Volunteer experiences in community housing during the Great Hanshin-Awaji Earthquake, Japan

Authors


Mayumi Kako, Flinders University, School of Nursing and Midwifery, PO Box 2100, Adelaide, SA 5001, Australia. Email: mayumi.kako@flinders.edu.au

Abstract

The recovery phase of disasters is long term and the victims require intensive support. Experiences in disasters can be traumatic and affect people physically and psychologically. Recovery is not only about the rebuilding of infrastructure in the affected area but also about the rehabilitation of people and the rebuilding of their life. The importance of long-term mental health care after disasters has been emphasized in the literature and the authors' volunteer participation during the Japanese Great Hanshin-Awaji Earthquake in 1995 reinforced its importance.
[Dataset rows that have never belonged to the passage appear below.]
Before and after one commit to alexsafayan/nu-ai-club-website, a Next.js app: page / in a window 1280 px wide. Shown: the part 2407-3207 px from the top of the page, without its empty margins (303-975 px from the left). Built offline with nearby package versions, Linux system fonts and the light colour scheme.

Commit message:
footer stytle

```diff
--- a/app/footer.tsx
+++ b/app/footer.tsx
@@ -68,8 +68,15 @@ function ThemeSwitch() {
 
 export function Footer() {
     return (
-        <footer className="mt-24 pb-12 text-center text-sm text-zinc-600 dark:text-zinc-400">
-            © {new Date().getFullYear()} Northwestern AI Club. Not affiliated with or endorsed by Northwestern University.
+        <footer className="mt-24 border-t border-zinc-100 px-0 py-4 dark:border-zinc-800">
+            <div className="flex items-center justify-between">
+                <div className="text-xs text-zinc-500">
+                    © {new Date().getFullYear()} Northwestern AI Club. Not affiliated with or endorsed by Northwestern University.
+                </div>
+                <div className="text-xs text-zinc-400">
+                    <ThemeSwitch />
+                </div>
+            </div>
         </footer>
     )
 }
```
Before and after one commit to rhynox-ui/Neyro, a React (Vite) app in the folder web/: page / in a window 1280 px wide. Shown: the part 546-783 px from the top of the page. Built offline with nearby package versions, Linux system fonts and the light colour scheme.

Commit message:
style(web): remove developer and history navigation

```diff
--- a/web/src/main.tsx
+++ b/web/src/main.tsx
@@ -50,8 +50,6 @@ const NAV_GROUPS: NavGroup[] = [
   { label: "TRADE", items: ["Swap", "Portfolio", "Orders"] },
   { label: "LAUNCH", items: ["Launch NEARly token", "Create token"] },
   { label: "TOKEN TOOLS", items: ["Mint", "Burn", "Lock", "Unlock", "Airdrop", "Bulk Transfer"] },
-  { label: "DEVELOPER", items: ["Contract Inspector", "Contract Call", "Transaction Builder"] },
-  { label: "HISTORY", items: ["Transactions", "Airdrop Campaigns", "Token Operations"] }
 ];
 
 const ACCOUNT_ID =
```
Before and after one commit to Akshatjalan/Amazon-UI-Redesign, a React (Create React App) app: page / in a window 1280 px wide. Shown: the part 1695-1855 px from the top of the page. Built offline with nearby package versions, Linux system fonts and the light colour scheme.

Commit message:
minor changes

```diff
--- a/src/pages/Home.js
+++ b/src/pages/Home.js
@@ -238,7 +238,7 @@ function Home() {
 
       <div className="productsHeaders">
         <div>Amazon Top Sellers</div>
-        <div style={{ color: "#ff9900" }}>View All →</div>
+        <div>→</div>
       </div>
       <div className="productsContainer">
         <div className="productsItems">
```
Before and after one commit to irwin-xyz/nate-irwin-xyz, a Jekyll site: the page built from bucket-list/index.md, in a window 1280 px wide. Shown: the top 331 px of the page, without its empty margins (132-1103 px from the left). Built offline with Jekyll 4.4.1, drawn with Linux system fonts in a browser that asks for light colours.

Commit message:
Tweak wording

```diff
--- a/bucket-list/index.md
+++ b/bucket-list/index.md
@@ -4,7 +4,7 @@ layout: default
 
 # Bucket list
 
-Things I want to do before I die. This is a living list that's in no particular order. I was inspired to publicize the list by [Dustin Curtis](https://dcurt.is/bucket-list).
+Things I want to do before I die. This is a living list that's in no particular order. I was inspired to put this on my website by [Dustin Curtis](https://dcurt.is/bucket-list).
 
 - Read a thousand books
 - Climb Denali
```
This article reports on the authors' experiences as health professional volunteers caring for dislocated people living in temporary housing after the earthquake, when kodokushi (death alone and, initially, unnoticed) and alcoholism claimed the life of some of these people.

Ancillary